The result, though anchored mostly to a single set cleverly sectioned by hammocks, curtains and a kitchen bar, is the least concrete and most artificial of Buscemi's films. But that's as much because of the situation as it is Buscemi and David Schechter's slippery script. Star profiles are essentially hostage negotiations, a bartering of self-respect for access: How little can the subject reveal and still make the interviewer think he has a scoop? Buscemi and Schechter heighten this head game, making the Pierre-Katya "interview" a transaction in which each party means to screw the other, literally and figuratively. The characters' whip-smart monologues, accusatory and confessional, lash both ways: Are they lying to themselves or each other, or just to us?
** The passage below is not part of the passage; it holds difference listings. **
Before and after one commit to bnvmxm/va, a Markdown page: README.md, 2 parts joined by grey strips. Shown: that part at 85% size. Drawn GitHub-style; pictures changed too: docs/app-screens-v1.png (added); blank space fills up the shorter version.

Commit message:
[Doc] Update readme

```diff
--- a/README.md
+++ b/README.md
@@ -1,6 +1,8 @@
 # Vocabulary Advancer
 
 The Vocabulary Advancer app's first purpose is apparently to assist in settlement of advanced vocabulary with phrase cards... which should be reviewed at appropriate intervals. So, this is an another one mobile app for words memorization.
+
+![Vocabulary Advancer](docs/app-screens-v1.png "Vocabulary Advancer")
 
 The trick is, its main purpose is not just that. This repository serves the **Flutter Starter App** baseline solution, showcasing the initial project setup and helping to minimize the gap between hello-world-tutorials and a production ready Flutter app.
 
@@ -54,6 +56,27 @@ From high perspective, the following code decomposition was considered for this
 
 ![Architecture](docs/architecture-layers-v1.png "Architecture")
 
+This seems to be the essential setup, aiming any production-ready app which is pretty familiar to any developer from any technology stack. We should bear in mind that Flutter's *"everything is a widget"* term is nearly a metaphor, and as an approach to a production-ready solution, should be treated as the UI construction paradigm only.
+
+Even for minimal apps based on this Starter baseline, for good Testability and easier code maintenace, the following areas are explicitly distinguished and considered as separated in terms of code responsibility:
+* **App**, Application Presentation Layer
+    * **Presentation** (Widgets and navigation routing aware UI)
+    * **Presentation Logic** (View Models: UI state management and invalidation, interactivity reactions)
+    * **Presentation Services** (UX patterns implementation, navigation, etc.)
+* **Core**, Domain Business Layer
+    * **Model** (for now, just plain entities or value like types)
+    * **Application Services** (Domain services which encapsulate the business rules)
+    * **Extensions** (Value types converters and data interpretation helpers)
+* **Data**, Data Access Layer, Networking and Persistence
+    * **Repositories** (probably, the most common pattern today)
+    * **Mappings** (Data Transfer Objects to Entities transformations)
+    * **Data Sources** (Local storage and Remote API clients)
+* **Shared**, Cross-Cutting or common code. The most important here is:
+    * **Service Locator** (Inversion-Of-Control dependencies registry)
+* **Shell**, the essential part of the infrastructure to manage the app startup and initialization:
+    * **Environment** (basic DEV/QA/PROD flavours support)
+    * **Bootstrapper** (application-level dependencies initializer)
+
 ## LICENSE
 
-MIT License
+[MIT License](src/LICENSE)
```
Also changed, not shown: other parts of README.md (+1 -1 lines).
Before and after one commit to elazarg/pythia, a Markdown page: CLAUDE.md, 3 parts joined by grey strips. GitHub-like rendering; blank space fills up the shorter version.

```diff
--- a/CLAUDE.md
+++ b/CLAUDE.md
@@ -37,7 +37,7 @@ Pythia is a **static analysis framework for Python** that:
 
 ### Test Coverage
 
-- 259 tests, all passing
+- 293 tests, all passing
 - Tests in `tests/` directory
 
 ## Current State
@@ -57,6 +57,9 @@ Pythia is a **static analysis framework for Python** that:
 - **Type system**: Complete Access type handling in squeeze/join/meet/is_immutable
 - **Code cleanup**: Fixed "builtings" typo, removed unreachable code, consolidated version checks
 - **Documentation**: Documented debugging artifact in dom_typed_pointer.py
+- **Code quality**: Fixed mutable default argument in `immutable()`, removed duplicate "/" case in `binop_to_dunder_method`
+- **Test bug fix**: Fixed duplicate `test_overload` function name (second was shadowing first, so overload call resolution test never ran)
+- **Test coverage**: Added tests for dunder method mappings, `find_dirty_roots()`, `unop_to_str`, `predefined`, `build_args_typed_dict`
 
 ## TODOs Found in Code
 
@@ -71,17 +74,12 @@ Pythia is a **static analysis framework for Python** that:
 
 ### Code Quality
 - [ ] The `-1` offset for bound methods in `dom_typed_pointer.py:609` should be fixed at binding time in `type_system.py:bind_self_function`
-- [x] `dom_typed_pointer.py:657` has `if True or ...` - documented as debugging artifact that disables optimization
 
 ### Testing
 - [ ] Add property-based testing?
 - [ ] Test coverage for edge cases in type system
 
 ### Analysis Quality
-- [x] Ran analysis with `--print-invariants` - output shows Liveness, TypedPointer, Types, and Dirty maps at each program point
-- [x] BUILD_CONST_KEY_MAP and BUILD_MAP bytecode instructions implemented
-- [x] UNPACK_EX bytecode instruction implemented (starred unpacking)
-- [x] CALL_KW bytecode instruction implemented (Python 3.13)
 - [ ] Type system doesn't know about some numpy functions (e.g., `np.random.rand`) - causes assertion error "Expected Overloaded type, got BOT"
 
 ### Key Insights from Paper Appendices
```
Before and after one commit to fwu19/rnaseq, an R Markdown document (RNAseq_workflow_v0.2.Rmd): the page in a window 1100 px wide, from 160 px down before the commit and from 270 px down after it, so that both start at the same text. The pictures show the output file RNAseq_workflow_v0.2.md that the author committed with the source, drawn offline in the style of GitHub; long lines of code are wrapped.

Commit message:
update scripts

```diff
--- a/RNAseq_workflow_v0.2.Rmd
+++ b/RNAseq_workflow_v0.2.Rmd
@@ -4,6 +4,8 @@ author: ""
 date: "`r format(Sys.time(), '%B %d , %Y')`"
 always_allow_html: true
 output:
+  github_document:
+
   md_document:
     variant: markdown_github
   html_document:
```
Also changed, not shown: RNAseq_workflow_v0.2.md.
Interview starts by playing on our pieties about "serious" journalists vs. celebrity airheads, but the actors keep our sympathies — and our repulsion — shifting. On one viewing, Miller's portfolio-of-mood-swings performance seems over-deliberate: You can almost hear the voice in her head whisper, Now spontaneously climb on the counter and flex those legs, a beat before she does it. But for Katya, this is an acting exercise. And in light of the movie's closing twist — a parting nut shot of Mametesque nastiness that reveals which player has been played all along — Miller's calculation looks like a subtle masterstroke. Buscemi the actor, always a whiz at playing shleps who resent the bust hand life's dealt them, whittles Pierre's vanity to a nub and then erases it altogether. The ending shows that the characters deserve each other. At the closest point to a moment of truth between these two practicing liars, Katya drops Pierre's camcorder, his lame Plan B for a busted tape recorder; it stares sideways into a TV screen, creating mirrored screens that recede into eternity with nothing inside. That brief shot is Interview in an image.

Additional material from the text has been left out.